- **EXERCISE DESCRIPTION**
Copy each line of the records that includes "pipeline".

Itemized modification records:
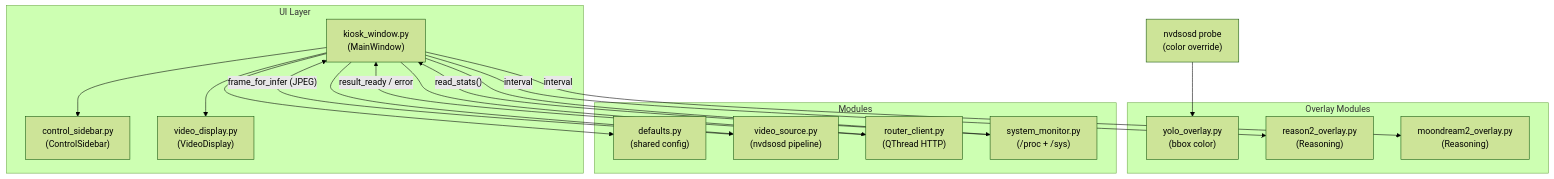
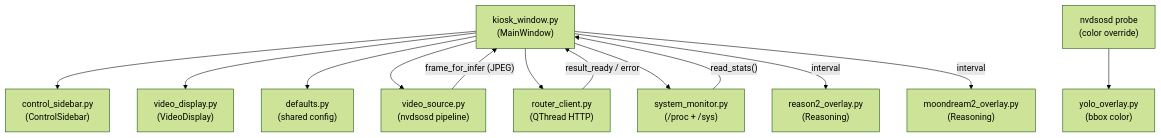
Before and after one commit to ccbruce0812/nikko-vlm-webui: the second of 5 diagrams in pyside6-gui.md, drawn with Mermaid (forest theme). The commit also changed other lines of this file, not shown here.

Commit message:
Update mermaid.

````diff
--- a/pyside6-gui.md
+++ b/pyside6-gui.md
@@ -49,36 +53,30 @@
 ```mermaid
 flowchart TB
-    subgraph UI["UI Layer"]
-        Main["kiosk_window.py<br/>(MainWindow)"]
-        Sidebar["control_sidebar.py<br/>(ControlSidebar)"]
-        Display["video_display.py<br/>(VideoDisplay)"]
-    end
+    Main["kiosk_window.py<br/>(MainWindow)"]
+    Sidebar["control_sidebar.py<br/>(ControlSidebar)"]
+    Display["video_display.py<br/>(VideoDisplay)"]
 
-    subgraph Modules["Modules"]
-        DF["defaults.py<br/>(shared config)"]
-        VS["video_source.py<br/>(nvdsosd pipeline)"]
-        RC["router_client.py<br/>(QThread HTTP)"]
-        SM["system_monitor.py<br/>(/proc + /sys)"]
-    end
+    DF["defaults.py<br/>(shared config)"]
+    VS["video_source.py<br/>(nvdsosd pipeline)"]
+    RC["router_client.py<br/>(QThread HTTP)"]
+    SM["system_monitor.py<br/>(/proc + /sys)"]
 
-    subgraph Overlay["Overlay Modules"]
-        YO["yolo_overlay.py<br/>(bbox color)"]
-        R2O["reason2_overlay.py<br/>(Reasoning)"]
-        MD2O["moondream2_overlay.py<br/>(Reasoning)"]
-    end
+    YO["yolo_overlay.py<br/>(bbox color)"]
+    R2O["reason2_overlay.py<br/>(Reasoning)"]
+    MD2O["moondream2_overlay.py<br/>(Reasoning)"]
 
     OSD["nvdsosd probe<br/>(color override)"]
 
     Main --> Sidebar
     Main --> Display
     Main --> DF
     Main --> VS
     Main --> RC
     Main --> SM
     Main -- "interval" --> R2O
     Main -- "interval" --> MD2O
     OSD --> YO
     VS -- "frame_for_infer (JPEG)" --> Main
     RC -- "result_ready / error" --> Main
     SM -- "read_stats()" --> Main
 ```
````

...

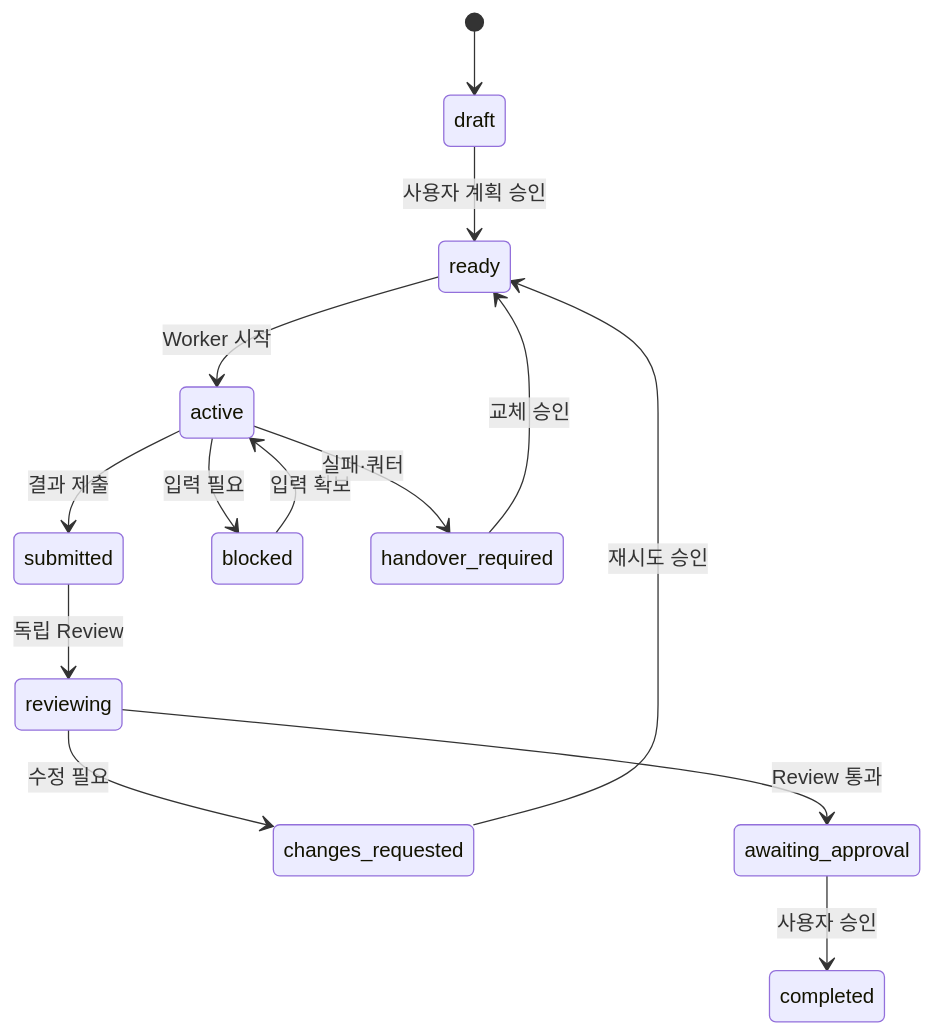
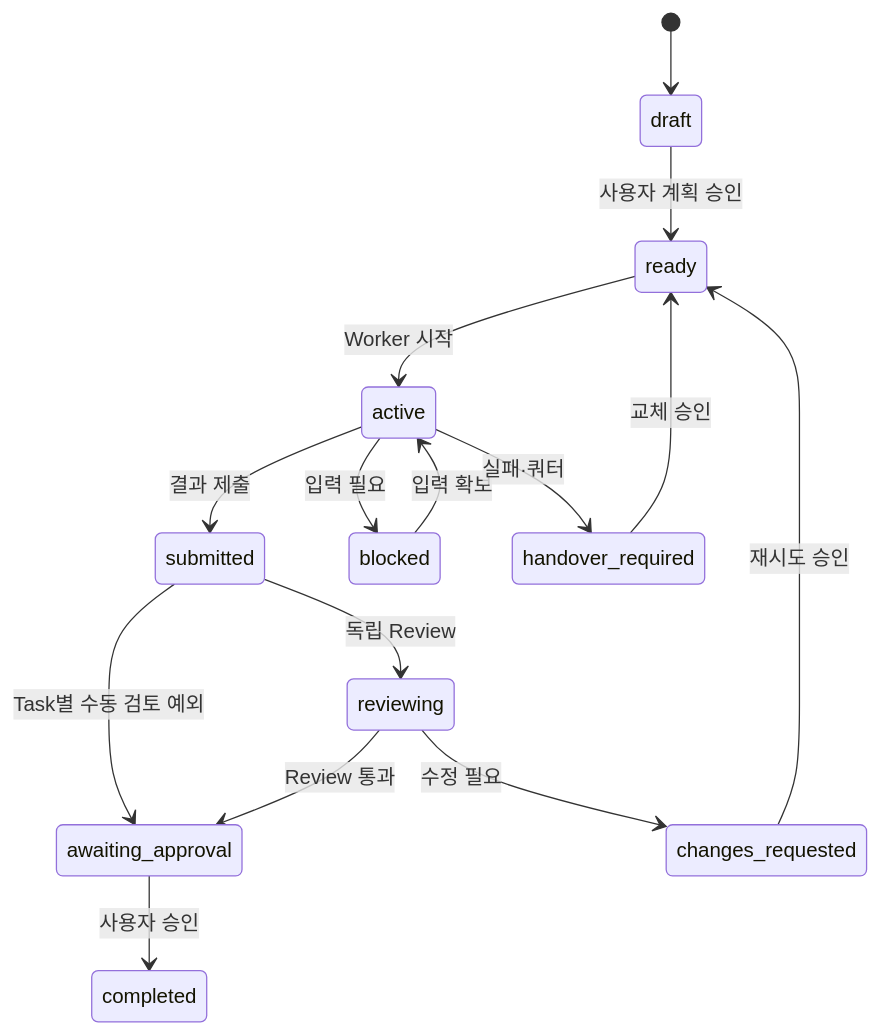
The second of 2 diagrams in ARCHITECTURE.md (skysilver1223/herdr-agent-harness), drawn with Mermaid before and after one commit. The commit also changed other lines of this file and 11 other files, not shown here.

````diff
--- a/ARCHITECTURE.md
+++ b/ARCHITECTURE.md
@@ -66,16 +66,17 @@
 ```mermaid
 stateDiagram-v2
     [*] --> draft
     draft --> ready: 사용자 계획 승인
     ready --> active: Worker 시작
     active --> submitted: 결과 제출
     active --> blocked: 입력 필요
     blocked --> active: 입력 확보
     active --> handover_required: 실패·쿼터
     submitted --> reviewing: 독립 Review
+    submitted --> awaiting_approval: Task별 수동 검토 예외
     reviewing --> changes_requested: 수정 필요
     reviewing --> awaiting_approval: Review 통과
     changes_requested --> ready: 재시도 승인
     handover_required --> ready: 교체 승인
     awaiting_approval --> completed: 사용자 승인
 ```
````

==

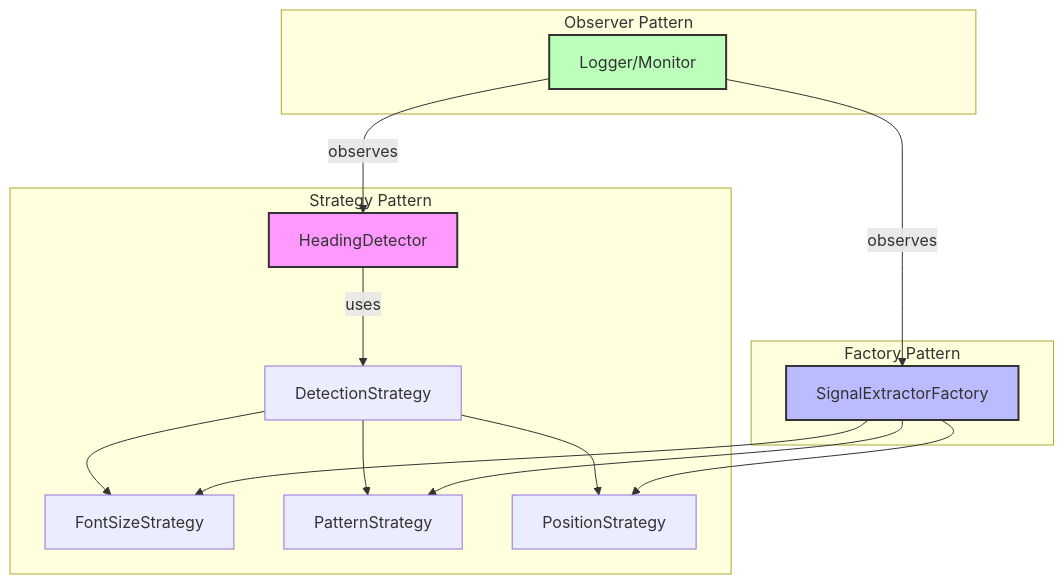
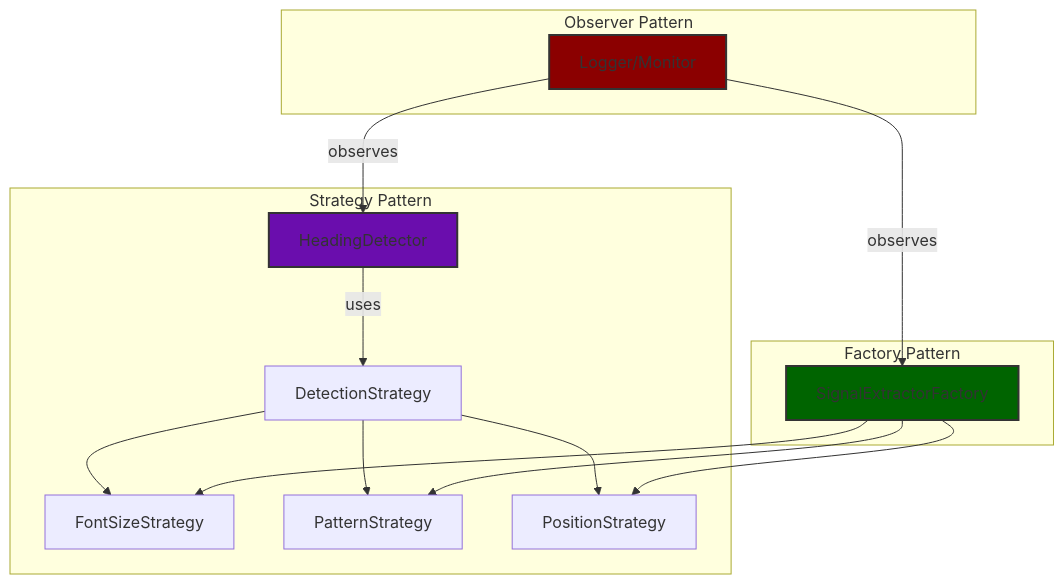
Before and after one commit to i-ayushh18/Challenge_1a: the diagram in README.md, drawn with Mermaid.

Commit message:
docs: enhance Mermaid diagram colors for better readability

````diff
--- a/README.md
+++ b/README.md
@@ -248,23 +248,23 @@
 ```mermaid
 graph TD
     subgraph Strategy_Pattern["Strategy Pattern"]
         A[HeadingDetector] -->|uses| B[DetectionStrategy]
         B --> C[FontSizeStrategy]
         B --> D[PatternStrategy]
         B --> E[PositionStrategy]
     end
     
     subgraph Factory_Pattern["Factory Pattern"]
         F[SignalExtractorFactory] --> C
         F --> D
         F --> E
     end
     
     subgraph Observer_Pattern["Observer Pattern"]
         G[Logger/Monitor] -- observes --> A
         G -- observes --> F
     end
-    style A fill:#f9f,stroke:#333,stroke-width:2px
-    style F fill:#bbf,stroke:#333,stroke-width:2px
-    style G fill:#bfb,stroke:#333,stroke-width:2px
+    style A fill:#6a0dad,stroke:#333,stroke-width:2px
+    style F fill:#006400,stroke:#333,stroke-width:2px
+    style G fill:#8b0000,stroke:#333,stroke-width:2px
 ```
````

- **OUTPUT**
-        VS["video_source.py<br/>(nvdsosd pipeline)"]
+    VS["video_source.py<br/>(nvdsosd pipeline)"]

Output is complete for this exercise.